Sera Monastic Universities are of the Gelug tradition which can be traced back to Shakyamuni Buddha. It is the lineage of His Holiness the Dalai Lama and it is where
Phakyab Rinpoche graduated with his Geshe Degree.
Parents who send their child to a monastery believe that they will be reborn in a better state or when a child is ill and gets better, the parents promise in prayer to send that child to a monastery out of gratitude.
Of course, many Tibetan children have a natural desire to become a monastic as it is very common. After arrival at the Monastery, young monks have little contact with their parents with no female influence in their life. The monks are guided by a “father figure” who helps them with any health issues, managing pocket money and Buddhist studies. This “guide" has the greatest influence on the child since he is the one closest to him.
At Sera the students study religious texts but they also get a modern education such as general science, mathematics, social studies, Tibetan calligraphy, Tibetan language and grammar, English and Hindi.
From class 7 on children begin studying philosophical texts and begin debating sessions.
Sera is split into two schools; Sera Jey and Sera Mey. They house approximately 5000 monks. Their Buddhist studies will take at least 20 to 35 years after which they take exams and receive Geshe degree levels (Bachelors, Masters and PhD).

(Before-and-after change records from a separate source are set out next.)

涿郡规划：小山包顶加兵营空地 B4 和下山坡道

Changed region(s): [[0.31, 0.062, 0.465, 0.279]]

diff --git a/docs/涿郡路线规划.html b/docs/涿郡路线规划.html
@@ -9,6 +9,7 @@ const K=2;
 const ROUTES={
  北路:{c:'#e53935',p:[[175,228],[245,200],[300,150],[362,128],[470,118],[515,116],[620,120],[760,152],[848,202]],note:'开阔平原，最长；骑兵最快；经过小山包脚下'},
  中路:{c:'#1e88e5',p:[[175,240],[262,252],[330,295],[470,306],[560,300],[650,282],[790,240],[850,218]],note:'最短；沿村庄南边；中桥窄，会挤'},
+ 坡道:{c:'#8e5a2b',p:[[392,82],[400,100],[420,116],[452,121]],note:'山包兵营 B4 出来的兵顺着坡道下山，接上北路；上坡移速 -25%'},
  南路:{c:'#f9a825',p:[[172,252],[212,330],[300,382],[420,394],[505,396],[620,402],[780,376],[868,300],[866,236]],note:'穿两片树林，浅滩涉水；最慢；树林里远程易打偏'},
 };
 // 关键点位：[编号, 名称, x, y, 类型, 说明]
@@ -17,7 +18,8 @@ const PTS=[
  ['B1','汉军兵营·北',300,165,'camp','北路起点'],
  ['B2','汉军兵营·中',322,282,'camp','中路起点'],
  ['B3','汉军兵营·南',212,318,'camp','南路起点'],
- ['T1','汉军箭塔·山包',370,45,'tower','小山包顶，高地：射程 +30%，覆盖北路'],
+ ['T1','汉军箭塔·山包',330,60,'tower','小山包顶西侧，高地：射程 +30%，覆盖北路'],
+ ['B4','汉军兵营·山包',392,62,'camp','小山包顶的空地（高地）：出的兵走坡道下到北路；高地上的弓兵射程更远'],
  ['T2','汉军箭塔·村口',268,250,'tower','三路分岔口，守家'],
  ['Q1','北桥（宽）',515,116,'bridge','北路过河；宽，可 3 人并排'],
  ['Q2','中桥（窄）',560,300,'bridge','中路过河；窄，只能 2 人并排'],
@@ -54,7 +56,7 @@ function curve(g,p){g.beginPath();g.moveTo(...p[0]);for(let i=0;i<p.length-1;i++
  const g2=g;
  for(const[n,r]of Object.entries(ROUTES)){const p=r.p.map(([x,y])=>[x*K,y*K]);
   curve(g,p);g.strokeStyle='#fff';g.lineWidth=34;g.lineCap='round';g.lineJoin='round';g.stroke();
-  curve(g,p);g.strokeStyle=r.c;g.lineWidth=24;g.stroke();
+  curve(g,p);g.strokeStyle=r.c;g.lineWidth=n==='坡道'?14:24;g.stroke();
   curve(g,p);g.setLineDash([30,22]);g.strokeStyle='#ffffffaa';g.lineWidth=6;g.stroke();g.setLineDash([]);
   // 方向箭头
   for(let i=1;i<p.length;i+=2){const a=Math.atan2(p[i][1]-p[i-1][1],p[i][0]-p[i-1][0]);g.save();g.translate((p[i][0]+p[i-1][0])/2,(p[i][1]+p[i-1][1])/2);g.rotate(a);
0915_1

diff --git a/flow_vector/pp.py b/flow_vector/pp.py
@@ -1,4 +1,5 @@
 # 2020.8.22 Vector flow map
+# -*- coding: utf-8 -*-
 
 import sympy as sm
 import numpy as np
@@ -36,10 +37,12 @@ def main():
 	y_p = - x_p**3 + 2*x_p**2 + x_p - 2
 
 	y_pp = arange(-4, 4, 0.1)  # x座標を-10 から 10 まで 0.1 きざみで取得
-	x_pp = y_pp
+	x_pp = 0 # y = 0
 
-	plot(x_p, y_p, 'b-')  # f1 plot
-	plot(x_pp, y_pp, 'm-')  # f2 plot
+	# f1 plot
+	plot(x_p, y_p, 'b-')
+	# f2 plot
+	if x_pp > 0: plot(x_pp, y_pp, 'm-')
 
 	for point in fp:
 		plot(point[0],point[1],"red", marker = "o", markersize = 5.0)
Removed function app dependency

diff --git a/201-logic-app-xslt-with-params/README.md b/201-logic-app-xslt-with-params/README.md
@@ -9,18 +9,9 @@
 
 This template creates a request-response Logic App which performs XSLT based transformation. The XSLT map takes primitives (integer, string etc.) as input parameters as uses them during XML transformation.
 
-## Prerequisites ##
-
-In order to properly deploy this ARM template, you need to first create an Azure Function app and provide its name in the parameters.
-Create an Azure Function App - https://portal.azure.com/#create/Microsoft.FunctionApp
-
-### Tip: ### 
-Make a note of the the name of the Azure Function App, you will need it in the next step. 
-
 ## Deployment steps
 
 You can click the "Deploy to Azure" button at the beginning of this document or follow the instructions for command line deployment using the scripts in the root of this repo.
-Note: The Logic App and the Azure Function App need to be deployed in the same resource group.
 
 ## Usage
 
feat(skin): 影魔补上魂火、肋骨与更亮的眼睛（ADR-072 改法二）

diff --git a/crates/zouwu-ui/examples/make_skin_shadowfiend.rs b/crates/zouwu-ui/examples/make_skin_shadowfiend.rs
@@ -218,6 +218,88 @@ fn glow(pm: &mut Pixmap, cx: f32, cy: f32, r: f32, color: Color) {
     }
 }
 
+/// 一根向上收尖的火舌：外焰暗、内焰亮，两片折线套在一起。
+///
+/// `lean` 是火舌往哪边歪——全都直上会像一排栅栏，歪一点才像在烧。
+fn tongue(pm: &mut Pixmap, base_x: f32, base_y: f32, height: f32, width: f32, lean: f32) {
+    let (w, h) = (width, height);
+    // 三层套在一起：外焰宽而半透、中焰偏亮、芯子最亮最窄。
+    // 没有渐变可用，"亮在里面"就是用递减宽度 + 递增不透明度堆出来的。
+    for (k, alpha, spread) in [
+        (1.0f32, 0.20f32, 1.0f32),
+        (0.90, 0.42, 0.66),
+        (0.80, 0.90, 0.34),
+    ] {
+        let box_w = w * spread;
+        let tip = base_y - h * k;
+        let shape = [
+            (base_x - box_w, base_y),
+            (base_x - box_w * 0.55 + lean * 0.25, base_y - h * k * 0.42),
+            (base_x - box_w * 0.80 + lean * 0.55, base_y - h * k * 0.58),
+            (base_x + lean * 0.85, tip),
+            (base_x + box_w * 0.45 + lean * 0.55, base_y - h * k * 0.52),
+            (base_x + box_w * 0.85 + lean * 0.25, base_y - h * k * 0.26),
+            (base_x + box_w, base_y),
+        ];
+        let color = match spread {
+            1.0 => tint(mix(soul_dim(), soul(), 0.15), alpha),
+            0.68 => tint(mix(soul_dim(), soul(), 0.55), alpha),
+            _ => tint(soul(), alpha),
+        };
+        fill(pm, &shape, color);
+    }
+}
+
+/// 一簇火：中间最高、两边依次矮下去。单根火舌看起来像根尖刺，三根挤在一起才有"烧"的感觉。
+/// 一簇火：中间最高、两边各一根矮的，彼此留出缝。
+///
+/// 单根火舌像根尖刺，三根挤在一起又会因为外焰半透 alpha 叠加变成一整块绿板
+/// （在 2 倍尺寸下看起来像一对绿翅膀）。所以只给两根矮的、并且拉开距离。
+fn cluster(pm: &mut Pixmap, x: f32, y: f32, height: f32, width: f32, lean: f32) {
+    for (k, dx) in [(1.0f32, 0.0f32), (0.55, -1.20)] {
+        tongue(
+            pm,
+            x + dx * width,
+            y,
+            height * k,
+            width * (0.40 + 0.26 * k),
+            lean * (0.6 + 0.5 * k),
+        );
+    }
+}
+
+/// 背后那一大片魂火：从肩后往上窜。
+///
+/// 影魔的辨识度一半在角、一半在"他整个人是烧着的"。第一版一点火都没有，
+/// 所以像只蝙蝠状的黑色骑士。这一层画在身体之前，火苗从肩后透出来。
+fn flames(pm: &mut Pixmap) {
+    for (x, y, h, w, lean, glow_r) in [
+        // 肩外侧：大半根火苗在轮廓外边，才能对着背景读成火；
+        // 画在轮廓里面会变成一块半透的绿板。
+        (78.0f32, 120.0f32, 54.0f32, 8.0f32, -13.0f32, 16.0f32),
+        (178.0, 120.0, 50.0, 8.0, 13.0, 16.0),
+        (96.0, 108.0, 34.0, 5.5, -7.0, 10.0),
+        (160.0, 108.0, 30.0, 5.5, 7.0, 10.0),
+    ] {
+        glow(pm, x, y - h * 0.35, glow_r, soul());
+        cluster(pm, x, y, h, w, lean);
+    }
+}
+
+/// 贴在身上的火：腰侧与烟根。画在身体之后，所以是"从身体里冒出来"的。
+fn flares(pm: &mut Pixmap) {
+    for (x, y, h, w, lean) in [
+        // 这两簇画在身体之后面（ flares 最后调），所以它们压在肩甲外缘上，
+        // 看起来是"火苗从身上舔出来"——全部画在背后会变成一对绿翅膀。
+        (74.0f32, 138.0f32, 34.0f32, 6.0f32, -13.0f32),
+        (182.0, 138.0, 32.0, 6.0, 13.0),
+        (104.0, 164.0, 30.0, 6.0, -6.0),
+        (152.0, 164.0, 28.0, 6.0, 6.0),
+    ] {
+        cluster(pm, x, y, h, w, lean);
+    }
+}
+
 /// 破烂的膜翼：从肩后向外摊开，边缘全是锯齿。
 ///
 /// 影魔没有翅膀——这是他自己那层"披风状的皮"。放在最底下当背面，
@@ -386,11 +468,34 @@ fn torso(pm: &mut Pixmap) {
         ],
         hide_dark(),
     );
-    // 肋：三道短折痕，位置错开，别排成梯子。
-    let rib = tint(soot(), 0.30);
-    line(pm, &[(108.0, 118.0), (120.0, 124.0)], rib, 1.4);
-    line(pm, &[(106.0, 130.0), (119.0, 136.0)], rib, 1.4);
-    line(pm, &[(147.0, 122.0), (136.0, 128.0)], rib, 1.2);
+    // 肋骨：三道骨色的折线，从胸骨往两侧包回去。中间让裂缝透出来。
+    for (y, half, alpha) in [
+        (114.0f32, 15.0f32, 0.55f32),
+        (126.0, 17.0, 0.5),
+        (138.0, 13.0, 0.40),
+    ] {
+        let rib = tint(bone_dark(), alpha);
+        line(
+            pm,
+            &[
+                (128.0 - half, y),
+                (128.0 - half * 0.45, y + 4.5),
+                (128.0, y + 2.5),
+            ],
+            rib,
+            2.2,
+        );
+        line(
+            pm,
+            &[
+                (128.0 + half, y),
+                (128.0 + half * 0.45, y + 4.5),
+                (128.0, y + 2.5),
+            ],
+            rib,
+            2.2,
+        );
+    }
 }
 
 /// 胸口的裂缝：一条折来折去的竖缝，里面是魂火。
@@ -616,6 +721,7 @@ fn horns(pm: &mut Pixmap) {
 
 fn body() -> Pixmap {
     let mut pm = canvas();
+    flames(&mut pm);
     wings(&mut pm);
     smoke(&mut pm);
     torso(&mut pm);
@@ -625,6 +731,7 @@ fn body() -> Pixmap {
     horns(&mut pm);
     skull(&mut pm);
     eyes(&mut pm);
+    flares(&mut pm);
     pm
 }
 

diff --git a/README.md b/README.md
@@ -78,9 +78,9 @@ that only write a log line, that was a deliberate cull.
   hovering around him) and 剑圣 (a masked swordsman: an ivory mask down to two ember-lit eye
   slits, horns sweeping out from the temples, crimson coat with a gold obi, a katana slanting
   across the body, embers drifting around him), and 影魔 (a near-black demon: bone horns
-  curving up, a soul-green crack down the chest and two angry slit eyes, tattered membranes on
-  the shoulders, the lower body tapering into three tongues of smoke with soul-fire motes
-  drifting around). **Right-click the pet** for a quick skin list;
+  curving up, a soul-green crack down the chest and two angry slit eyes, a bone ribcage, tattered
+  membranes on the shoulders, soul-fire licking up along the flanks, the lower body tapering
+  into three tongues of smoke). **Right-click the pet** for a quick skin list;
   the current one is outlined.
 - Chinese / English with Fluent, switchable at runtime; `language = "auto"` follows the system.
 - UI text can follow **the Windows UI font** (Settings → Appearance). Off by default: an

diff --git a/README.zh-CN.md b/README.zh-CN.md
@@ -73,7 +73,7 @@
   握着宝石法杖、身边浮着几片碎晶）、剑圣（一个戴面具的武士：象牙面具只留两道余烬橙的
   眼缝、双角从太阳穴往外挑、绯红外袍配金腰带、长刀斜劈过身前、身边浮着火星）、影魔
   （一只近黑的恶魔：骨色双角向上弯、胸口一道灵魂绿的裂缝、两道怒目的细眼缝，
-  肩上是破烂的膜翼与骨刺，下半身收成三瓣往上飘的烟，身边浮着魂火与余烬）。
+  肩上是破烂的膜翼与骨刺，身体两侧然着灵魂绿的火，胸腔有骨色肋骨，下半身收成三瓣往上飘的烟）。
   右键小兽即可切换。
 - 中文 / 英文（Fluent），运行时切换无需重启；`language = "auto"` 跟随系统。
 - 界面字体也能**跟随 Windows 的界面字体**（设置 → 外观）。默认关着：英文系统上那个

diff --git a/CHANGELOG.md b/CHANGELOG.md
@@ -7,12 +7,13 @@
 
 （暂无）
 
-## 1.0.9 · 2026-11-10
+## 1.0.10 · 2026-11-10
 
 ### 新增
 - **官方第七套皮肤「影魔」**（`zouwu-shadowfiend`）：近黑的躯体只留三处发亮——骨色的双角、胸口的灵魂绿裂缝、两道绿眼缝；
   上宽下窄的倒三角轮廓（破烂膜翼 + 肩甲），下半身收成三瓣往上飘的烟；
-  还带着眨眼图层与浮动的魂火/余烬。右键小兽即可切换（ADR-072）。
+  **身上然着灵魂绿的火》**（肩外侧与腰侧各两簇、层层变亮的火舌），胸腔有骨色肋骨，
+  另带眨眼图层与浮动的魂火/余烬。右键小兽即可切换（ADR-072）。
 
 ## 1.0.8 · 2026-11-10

The heavy monthly burden for Sera to feed, cloth and provide basic needs and services of electricity and water can be overwhelming. Please consider sponsoring a monk on a monthly basis if you can.DONATE NOW